## Instructions to follow
Look below for lines that hold the string "size" and copy each one.

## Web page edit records
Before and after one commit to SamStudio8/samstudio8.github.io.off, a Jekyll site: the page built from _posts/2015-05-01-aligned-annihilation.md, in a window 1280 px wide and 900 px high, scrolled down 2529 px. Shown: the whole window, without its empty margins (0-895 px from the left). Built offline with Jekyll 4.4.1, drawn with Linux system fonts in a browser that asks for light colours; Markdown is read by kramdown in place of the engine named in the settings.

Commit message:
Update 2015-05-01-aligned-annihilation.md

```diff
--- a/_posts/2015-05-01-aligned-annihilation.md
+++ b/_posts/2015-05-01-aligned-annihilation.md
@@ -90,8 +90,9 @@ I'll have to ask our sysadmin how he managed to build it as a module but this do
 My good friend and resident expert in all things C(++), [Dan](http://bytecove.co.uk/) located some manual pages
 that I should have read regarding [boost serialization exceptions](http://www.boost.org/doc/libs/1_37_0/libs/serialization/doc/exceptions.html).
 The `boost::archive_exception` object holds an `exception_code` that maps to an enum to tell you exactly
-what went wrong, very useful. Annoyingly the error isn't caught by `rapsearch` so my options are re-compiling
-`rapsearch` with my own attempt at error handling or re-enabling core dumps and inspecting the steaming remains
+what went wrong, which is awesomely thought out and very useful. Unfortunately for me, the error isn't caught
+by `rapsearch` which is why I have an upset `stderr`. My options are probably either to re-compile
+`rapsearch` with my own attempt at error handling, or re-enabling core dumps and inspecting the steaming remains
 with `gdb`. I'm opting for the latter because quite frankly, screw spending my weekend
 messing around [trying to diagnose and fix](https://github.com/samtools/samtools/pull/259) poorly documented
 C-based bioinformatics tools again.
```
...
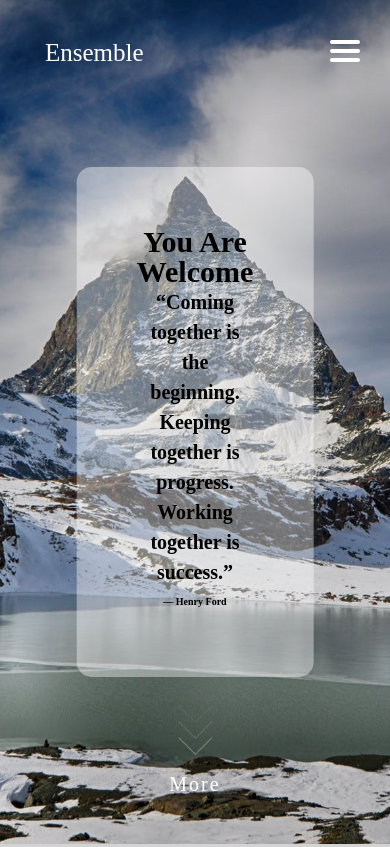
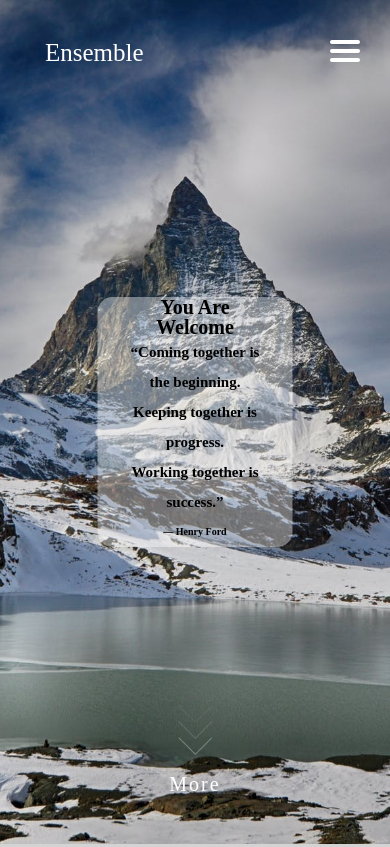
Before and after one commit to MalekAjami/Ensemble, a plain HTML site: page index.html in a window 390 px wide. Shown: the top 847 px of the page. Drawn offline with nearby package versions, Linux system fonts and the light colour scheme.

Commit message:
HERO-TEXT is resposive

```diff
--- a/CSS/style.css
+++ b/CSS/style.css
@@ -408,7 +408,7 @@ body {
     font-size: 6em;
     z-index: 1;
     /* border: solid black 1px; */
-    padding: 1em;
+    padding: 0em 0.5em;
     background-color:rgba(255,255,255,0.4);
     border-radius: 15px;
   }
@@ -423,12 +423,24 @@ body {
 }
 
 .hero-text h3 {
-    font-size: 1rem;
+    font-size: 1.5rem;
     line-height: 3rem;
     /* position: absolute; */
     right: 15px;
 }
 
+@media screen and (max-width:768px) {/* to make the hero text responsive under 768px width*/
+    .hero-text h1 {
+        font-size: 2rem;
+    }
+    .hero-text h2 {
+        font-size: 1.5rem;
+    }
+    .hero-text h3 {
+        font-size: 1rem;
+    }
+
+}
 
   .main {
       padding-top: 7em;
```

## Your solution
     font-size: 6em;
-    font-size: 1rem;
+    font-size: 1.5rem;
+        font-size: 2rem;
+        font-size: 1.5rem;
+        font-size: 1rem;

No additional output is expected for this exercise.